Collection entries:
_ _ _ _ _ _ _

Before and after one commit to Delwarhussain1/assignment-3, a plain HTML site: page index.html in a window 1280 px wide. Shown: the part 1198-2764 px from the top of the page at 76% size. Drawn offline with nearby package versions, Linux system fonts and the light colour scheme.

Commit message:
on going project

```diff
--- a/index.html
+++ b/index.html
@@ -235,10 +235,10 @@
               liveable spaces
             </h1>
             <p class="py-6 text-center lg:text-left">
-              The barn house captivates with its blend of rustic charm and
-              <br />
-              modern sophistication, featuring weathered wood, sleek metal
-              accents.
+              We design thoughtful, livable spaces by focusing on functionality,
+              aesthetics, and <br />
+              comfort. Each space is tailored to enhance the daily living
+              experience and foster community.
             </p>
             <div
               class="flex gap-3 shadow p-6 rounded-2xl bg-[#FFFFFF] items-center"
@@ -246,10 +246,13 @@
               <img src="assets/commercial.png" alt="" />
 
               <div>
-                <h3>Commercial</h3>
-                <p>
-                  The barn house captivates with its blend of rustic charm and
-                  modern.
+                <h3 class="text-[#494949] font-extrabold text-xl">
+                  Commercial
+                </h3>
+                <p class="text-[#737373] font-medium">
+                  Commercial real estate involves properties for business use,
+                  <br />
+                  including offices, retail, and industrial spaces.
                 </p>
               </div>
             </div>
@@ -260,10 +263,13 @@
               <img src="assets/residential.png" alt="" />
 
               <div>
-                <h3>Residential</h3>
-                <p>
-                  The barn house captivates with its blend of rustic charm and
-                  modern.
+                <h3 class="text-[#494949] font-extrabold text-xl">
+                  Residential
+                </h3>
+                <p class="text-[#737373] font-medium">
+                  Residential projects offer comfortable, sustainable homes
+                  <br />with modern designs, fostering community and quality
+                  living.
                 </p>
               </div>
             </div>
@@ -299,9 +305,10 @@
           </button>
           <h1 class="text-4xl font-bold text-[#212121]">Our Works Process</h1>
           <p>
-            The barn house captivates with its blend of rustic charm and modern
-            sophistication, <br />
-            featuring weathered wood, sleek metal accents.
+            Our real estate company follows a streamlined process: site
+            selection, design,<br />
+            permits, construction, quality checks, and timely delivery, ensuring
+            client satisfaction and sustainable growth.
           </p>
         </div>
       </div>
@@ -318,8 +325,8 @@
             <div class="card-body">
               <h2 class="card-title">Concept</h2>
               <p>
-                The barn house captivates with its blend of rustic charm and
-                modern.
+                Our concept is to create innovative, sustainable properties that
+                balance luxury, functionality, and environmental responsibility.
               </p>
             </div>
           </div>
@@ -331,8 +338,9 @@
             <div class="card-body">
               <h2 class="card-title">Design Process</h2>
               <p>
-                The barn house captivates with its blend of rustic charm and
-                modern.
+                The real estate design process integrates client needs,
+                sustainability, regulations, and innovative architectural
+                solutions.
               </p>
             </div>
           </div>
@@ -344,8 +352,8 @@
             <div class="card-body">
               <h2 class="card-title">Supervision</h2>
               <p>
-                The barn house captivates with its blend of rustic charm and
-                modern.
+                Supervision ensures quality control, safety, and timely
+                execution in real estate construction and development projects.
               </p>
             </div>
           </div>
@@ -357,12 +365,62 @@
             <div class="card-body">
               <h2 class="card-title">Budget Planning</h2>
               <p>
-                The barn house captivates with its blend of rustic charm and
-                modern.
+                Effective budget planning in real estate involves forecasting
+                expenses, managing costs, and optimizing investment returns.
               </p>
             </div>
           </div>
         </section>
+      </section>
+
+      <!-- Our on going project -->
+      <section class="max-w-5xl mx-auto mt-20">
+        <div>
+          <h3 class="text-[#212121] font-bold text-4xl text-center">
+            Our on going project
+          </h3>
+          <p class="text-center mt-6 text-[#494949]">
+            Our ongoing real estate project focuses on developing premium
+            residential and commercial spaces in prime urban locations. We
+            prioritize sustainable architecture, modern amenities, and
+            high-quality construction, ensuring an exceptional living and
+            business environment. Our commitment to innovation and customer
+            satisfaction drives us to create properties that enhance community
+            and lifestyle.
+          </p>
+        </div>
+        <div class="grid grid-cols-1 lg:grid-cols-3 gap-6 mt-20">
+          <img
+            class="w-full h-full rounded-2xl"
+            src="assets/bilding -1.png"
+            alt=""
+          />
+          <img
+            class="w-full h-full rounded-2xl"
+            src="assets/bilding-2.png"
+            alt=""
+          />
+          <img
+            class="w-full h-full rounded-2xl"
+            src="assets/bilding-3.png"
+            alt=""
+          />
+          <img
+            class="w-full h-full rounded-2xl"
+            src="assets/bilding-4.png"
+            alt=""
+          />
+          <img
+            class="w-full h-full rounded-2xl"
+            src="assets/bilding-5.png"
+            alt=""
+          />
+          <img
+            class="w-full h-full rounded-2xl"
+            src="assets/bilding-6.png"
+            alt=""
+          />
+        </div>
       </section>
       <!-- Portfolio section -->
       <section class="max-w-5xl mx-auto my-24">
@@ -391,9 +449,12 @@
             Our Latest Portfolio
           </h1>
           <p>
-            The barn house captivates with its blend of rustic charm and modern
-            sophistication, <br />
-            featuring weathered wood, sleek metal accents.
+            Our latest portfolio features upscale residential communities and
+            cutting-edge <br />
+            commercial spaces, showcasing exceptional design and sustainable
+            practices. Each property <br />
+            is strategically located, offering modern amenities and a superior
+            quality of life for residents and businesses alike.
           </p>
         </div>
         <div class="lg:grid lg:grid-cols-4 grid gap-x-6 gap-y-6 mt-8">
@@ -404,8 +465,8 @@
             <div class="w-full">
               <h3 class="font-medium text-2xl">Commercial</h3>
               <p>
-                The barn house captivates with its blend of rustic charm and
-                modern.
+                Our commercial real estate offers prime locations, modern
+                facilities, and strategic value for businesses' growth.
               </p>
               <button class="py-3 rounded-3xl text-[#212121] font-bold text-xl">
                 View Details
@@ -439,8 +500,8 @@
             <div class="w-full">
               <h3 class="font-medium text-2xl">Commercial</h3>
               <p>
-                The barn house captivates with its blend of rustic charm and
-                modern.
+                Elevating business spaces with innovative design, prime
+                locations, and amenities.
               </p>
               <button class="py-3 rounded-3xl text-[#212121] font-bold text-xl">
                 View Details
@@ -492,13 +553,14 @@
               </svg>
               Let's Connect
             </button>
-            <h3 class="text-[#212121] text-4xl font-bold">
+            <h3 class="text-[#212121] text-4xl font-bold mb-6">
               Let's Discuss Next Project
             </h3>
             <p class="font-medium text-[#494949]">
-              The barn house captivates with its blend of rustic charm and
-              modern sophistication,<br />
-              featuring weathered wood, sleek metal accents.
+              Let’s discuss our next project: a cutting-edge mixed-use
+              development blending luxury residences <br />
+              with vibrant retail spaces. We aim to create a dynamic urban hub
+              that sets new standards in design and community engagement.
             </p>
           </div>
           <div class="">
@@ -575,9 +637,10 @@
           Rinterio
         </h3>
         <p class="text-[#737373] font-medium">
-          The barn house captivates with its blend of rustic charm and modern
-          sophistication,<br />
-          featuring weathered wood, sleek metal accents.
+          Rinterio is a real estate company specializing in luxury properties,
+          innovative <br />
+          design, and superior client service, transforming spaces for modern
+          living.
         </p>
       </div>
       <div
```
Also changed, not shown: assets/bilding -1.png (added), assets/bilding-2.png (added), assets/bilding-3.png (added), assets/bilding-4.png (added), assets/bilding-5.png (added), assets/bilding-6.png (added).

_ _ _ _ _ _ _

▶ [PROBLEM]:
Only the lines above that include the word "sophistication" belong in the answer; copy each one.

▶ [EXERCISE RESPONSE]:
-              modern sophistication, featuring weathered wood, sleek metal
-            sophistication, <br />
-            sophistication, <br />
-              modern sophistication,<br />
-          sophistication,<br />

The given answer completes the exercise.